Saturday, August 29, 2009

The Morning News reports: A Penn State prof says expensive new buildings don't improve student performance

PRINTED headline in Northwest Arkansas Times accurate:
Study: Construction costs, student success separate

Morning News HEADLINE missed the point, however:
Construction No Problem For Student Performance

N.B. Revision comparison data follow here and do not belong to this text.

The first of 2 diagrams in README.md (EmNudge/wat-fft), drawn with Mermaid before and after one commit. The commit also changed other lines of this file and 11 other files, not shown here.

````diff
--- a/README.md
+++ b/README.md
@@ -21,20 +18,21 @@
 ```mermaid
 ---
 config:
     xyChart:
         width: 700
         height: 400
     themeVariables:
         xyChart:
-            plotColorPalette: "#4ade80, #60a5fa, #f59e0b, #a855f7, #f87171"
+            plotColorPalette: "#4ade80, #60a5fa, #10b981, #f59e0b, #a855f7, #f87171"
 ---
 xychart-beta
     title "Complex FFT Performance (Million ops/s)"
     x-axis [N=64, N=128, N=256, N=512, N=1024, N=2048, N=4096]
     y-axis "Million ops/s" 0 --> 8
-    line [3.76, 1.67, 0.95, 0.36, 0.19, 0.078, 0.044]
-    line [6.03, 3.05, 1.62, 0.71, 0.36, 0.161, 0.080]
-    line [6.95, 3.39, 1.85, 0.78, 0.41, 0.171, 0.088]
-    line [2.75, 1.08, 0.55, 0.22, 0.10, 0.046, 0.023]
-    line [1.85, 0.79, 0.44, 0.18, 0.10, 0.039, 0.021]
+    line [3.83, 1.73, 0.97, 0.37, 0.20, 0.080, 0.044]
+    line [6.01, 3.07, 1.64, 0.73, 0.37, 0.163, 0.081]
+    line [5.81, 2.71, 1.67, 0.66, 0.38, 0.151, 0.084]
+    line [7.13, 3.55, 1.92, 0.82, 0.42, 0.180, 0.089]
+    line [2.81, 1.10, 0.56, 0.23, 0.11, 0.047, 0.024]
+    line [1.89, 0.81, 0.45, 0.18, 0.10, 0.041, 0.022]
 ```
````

By Rose Ann Pearce
FAYETTEVILLE — A Pennsylvania State University professor said Friday other factors impact student achievement more than the cost of the schools they're in.
Starting with a certain level of quality among students and buildings, the impact between student achievement and construction costs is lower, said Steven A. Peterson, a professor of politics and public affairs.
Prior students' achievement and percentage of minority students both have solid associations with student performance, Peterson said.
More school choices — such as charter schools, vouchers, and magnet schools; teacher salaries or other resources and administrative decentralization — have more to do with impacting student performance, he said.
There is an indirect benefit: Students and staff feel better when the building is newer.
Peterson's comments give credence to a resident's comment made Thursday night at the Fayetteville School Board that there is no research to show school construction impacts student performance. Michael Wolf's statement was intended to support his position Fayetteville is spending too much for a proposed new high school at $113 million.
Peterson's report doesn't differentiate between schools under construction or new schools which are finished.
The topic is timely for Fayetteville residents who go to the polls in three weeks to cast their votes for increasing property taxes by 4.9 mills to finance construction of a new high school on the existing site.
Some members of a group that supported putting the school at a different location said they didn't want their children going to school in a construction zone.
The attendance Friday for Peterson's talk outpaced the number of seats available in the classroom where the speakers usually meet with University of Arkansas graduate students. The program was part of the education reform lecture series.
Reed Greenwood, former dean of the College of Education and Health Professions and a former Fayetteville School Board member, said early research shows content knowledge of teachers is an important part of student achievement.
"We need to have careful alignment of what students need to be taught and the content knowledge of teachers," Greenwood said. "We have not identified what teachers need to do to be the best. It's an area that needs more research."
Principals need to be empowered to run their schools and make more autonomous decisions affecting their own school rather than working under an micromanaging centralized supervisor, he said.
At A Glance
Summary of Peterson's Findings
• None of the analysis indicators show building construction expenditures have anything to do with students' performance, contrary to what some previous research has suggested
• Prior students' achievement and percentage of minority students have a solid association with student performance.
• Other major theoretical perspectives on what might enhance students' performance seem to be supported, such as school choice, administrative decentralization, and resources.
Source: Building Construction Expenditures and Student Performance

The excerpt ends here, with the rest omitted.